The vast majority of US Navy vessels built prior to 1980 were heavily loaded with asbestos, a toxic mineral responsible for affecting thousands of shipyard workers and sailors. Those who were deployed on these ships are at risk of developing asbestosis, mesothelioma, or other serious asbestos-related conditions. Until the mid-1970s when the health risks associated with asbestos became more widely known, more than 300 asbestos-containing materials were used regularly in building various ships for the Navy. This known carcinogen was found in engine and boiler rooms, navigation rooms, mess halls, sleeping quarters, and other areas of the vessel.
But why was asbestos so widely used by the Navy? Unlike other materials at that time, asbestos brought a number of functional properties that no other material could match. This substance's affordability, tensile strength, heat resistance, and chemical damage resistance contributed to its extensive use as an insulator, a fireproofing, and a building material.
Naval records from ship databases, repair logs, war diaries, letters, memos, and historical documents have confirmed that Navy vessels' equipment often contained asbestos. Today, even though there are fewer asbestos-containing products on board Navy ships and in shipyards, this toxic material may still be used if no other alternative is available.
Unfortunately, the material becomes more brittle with age, and its removal becomes tedious and could pose a bigger threat to workers' health if the safety guidelines aren't properly followed. The Navy has taken steps in order to remove existing asbestos from its vessels, but much of the toxic mineral is still present aboard these ships today.
Where Was Asbestos Used in a Ship?
Unfortunately, for many Navy workers, asbestos contamination was not limited to a specific class of vessel. The material was used starting from the smallest patrol boats, to the largest submarines, battleships, and aircraft carriers. Asbestos was used in boilers, pipe insulation, pumps, and valves:
Boilers generate high-temperature and high-pressure steam on ships, powering the ship to move across the water and running other important equipment on board.

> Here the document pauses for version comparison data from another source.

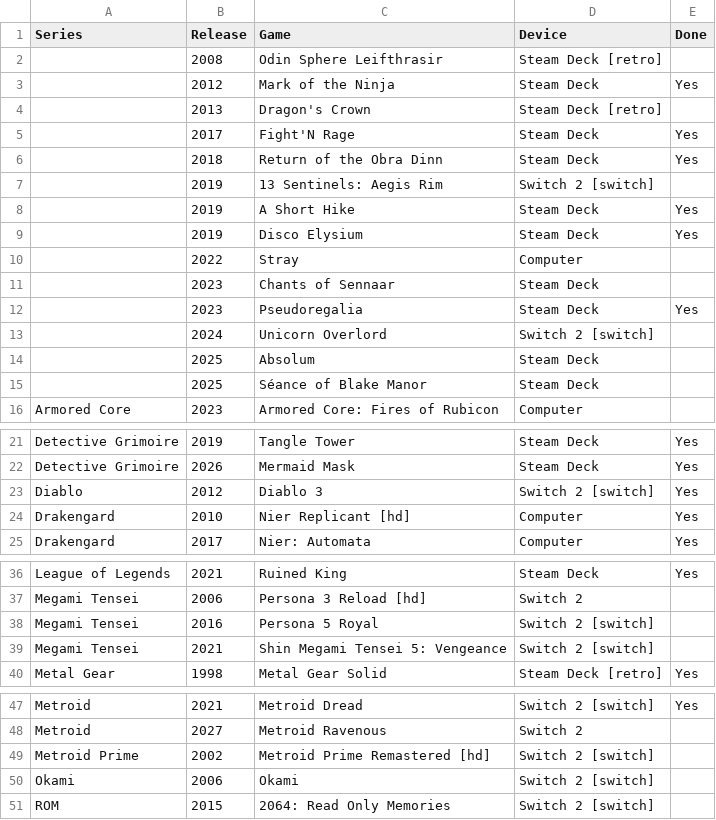
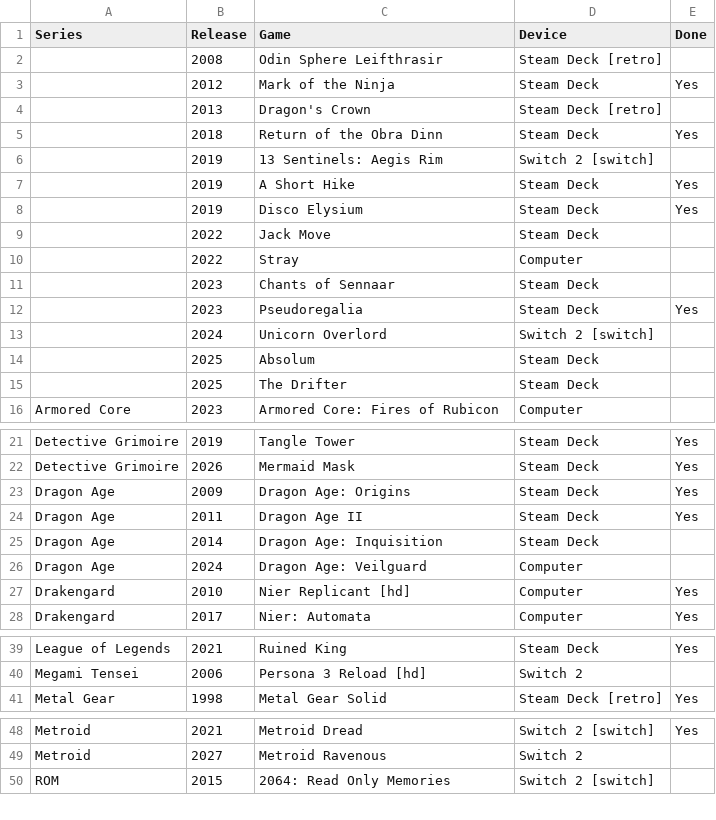
Before and after one commit to proletariado/proletariado.github.io, a CSV file: input/collection.csv, drawn as a sheet; only a part is shown, gaps mark what is left out.

Commit message:
Update collection.csv

```diff
--- a/input/collection.csv
+++ b/input/collection.csv
@@ -4,3 +4,2 @@ Series,Release,Game,Device,Done
 ,2013,Dragon's Crown,Steam Deck [retro],
-,2017,Fight'N Rage,Steam Deck,Yes
 ,2018,Return of the Obra Dinn,Steam Deck,Yes
@@ -9,2 +8,3 @@ Series,Release,Game,Device,Done
 ,2019,Disco Elysium,Steam Deck,Yes
+,2022,Jack Move,Steam Deck,
 ,2022,Stray,Computer,
@@ -14,3 +14,3 @@ Series,Release,Game,Device,Done
 ,2025,Absolum,Steam Deck,
-,2025,Séance of Blake Manor,Steam Deck,
+,2025,The Drifter,Steam Deck,
 Armored Core,2023,Armored Core: Fires of Rubicon,Computer,
@@ -22,3 +22,6 @@ Detective Grimoire,2019,Tangle Tower,Steam Deck,Yes
 Detective Grimoire,2026,Mermaid Mask,Steam Deck,Yes
-Diablo,2012,Diablo 3,Switch 2 [switch],Yes
+Dragon Age,2009,Dragon Age: Origins,Steam Deck,Yes
+Dragon Age,2011,Dragon Age II,Steam Deck,Yes
+Dragon Age,2014,Dragon Age: Inquisition,Steam Deck,
+Dragon Age,2024,Dragon Age: Veilguard,Computer,
 Drakengard,2010,Nier Replicant [hd],Computer,Yes
@@ -37,4 +40,2 @@ League of Legends,2021,Ruined King,Steam Deck,Yes
 Megami Tensei,2006,Persona 3 Reload [hd],Switch 2,
-Megami Tensei,2016,Persona 5 Royal,Switch 2 [switch],
-Megami Tensei,2021,Shin Megami Tensei 5: Vengeance,Switch 2 [switch],
 Metal Gear,1998,Metal Gear Solid,Steam Deck [retro],Yes
@@ -48,4 +49,2 @@ Metroid,2021,Metroid Dread,Switch 2 [switch],Yes
 Metroid,2027,Metroid Ravenous,Switch 2,
-Metroid Prime,2002,Metroid Prime Remastered [hd],Switch 2 [switch],
-Okami,2006,Okami,Switch 2 [switch],
 ROM,2015,2064: Read Only Memories,Switch 2 [switch],
```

Prior to 1973, the Navy was instructed to coat boilers with external insulation containing about 15% asbestos and use loose asbestos packing and asbestos gaskets to manage heat.
Installation and regular maintenance on boilers took place in closed quarters with poor ventilation, where clouds of asbestos dust were released. Exposure occurred among boilermakers and service members who handled the boilers.
Navy vessels used an extensive network of pipes that carried steam and cold water throughout the entire ship. In order to protect them and keep the steam system perfectly running, the pipes were coated with insulation wraps that contained asbestos.
The insulation contained felt wrapping covered by an outer wrapping of tar. The felt layer typically contained 5%-50% asbestos. Because the pipes passed through sleeping quarters and mess halls, asbestos was often released into the air. Repair works, such as removing old insulation and replacing it with new wrappings, exposed people in the area to the toxic asbestos dust. New insulation coating was typically made by mixing dry asbestos with water, another activity that released asbestos dust.
Asbestos was also commonly found in mechanical pumps, as well as in the cooling, heating, or bilge systems it could power. Those who maintained the pumps were frequently exposed to asbestos during the repair work. The asbestos found on the pumps' surface and within the pumps was released during these operations, this is how the exposure occurred.
Unfortunately, most people who performed these works did not wear proper protective equipment, such as air masks, and they did not wet the insulation before starting to remove it. This would have prevented fibers from being released into the air. Replacing the pumps' worn asbestos gaskets was also problematic. This led to the release of asbestos fibers when workers used wire brushes, scrapers, and other tools to remove the gaskets.
Many types of valves used on Navy ships contained asbestos. The valves were filled with asbestos packing and gaskets which contained this toxic mineral. The outside surface of the valves was also covered with asbestos insulation. Whenever maintenance work was performed on valves, pipefitters, boiler operators, and other equipment, service members were exposed to asbestos. The valves needed regular disassembly for the replacement of the packing and gaskets that were no longer functional. Other vessel items that contained asbestos included:
- aggregate mixtures
- bedding compounds
- block insulation
- deck covering materials
- hydraulic assemblies
- insulating materials
- packing materials
- thermal materials
Have You Been Exposed to Asbestos in a Shipyard?
If you are a veteran and you have worked in the US Navy, you might have been exposed to dangerous levels of asbestos. Our website is designed to help veterans and all individuals see if their ship or shipyard posed a threat to them. Call us at 760-621-6147 for assistance!